This Mentored Clinical Scientist Developmental Award application describes a program of career development and training for the applicant, who has completed a residency in pediatrics and a fellowship in pediatric cardiology. This program will be under the mentorship of Dr. Scott Rivkees, who has experience grooming young M.D. and Ph.D. trained scientists for independent research and who is a recognized leader in the field of receptor biology. The applicant intends to study the origins of abnormal heart development by using his expertise in muscle cell biology and in the physiology of congenital heart lesions and by continuing his training in developmental molecular biology. The research plan presented herein will focus on the role of intracellular calcium signals in controlling cardiac development. Calcium's role as an intracellular messenger is well-recognized. Preliminary data demonstrate that alterations in intracellular calcium levels and the signal cascades that lie downstream of calcium can dramatically alter cardiac development. In addition, previous studies have demonstrated the presence of calcium regulatory mechanisms in the early mammalian heart. To further understand these phenomena, following Specific Aims are proposed. (1) I will examine whether a reduction of intracellular calcium levels affect cardiac myocyte differentiation and cardiac morphogenesis. (2) I will examine the role of CaMK II in the regulation of cardiac morphogenesis and myocyte differentiation. Finally, (3) I will determine whether calcium signals modulate TAF expression and function in the developing heart. Yale University is a world leader in biomedical research, and the Department of Pediatrics has proven itself to be an ideal setting to train pediatric physician-scientists. A prestigious advisory committee drawn from the faculty at Yale will monitor the applicant's progress during this project. Combined with Dr. Rivkees mentorship, these resources should allow the applicant to develop into a successful independent investigator and make great contributions to the field of developmental cardiology.
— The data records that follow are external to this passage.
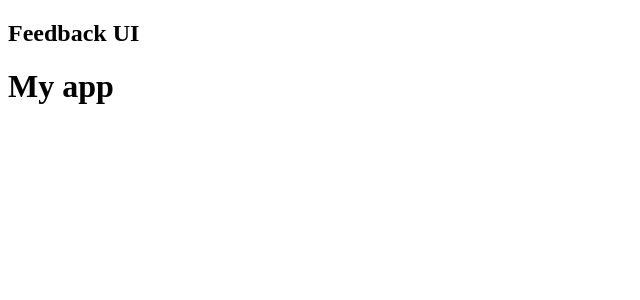
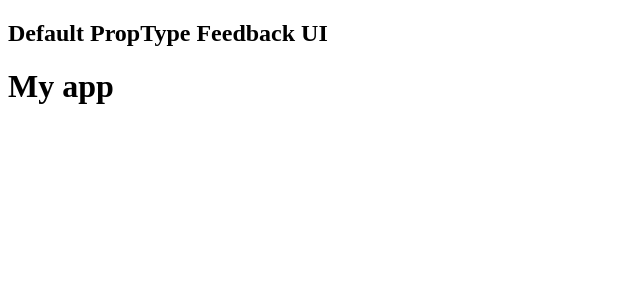
Before and after one commit to sahildhimandesigner/feedback-app, a React (Create React App) app: page / in a window 1280 px wide. Shown: the top 300 px of the page, without its empty margins (0-640 px from the left). Built offline with nearby package versions, Linux system fonts and the light colour scheme.

Commit message:
how to pass the props to component and set the default value of component

```diff
--- a/src/components/header.js
+++ b/src/components/header.js
@@ -1,11 +1,15 @@
-function Header(){
+function Header({ text }){
     return(
         <header>
             <div className="container">
-                <h2>Feedback UI</h2>
+                <h2>{text}</h2>
             </div>
         </header>
     )
 }
 
+Header.defaultProps = {
+    text: 'Default PropType Feedback UI',
+}
+
 export default Header;
```
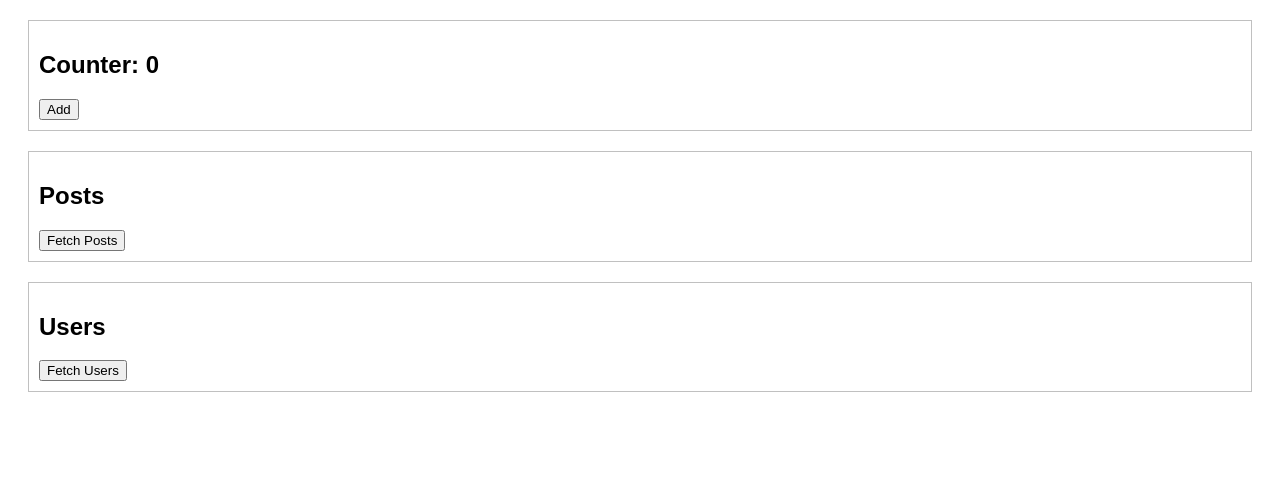
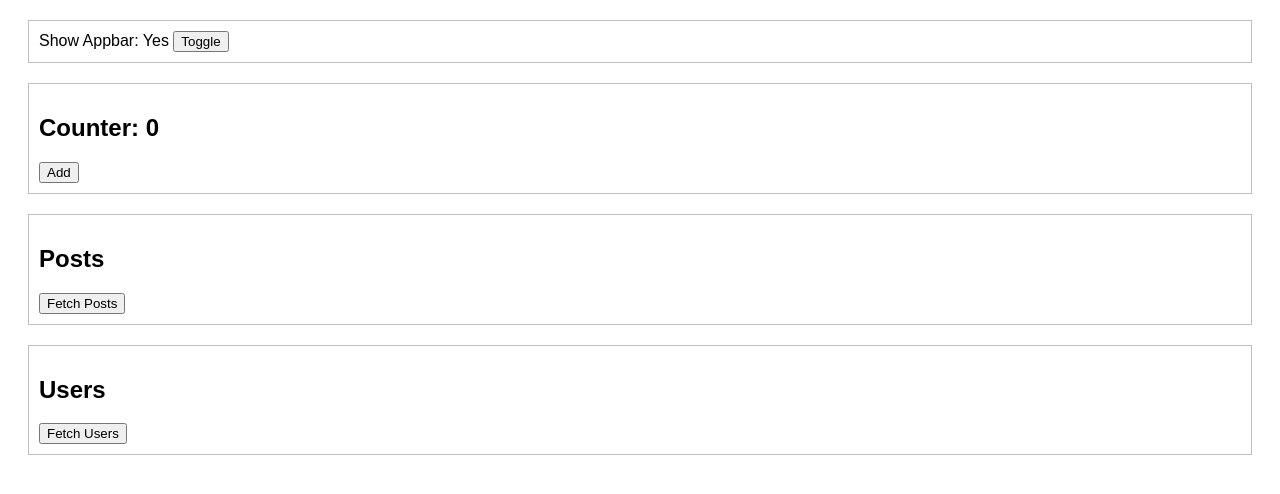
Before and after one commit to szkola-reacta/redux, a React (Create React App) app: page / in a window 1280 px wide. Shown: the top 494 px of the page. Built offline with nearby package versions, Linux system fonts and the light colour scheme.

Commit message:
ui reducer

```diff
--- a/src/App.js
+++ b/src/App.js
@@ -8,6 +8,7 @@ import "./styles.css";
 import CounterContainer from "./counter/CounterContainer";
 import Posts from "./posts/containers/Posts";
 import Users from "./users/containers/Users";
+import Appbar from "./ui/containers/Appbar";
 import rootReducer from "./rootReducer";
 
 const composeEnhancers = window.__REDUX_DEVTOOLS_EXTENSION_COMPOSE__ || compose;
@@ -21,6 +22,7 @@ export default class App extends React.Component {
     return (
       <div className="App">
         <Provider store={store}>
+          <Appbar />
           <CounterContainer />
           <Posts />
           <Users />
--- a/src/rootReducer.js
+++ b/src/rootReducer.js
@@ -1,11 +1,13 @@
 import { combineReducers } from "redux";
 import counterReducer from "./counter/redux";
 import postsReducer from "./posts/redux";
+import uiReducer from "./ui/redux";
 // import usersReducer from "./users/redux";
 
 const rootReducer = combineReducers({
   counter: counterReducer,
-  posts: postsReducer
+  posts: postsReducer,
+  ui: uiReducer
   // users: usersReducer
 });
 
--- /dev/null
+++ b/src/ui/containers/Appbar.js
@@ -0,0 +1,33 @@
+import React, { Component } from "react";
+import { connect } from "react-redux";
+
+import { toggleTopBar } from "../redux";
+
+class Appbar extends Component {
+  render() {
+    const { showAppBar, toggleTopBar } = this.props;
+    console.log(showAppBar);
+    return (
+      <div className="container">
+        <div>
+          Show Appbar: {showAppBar ? 'Yes' : 'No'} <button onClick={toggleTopBar}>Toggle</button>
+        </div>
+
+      </div>
+    );
+  }
+}
+
+const mapStateToProps = state => ({
+  showAppBar: state.ui.showAppBar,
+  notifications: state.ui.notifications
+});
+
+const mapDispatchToProps = dispatch => ({
+  toggleTopBar: () => dispatch(toggleTopBar())
+});
+
+export default connect(
+  mapStateToProps,
+  mapDispatchToProps
+)(Appbar);
--- /dev/null
+++ b/src/ui/redux.js
@@ -0,0 +1,22 @@
+const TOGGLE_APPBAR = "ui/TOGGLE_APPBAR";
+
+export function toggleTopBar() {
+  return { type: TOGGLE_APPBAR };
+}
+
+const INITIAL_STATE = {
+  showAppBar: true,
+  notifications: 0
+}
+
+export default (state = INITIAL_STATE, action) => {
+  switch (action.type) {
+    case TOGGLE_APPBAR:
+      return {
+        ...state,
+        showAppBar: !state.showAppBar
+      };
+    default:
+      return state;
+  }
+}
```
|Porter Jr, George A; Makuck, Ryan F; Rivkees, Scott A (2003) Intracellular calcium plays an essential role in cardiac development. Dev Dyn 227:280-90|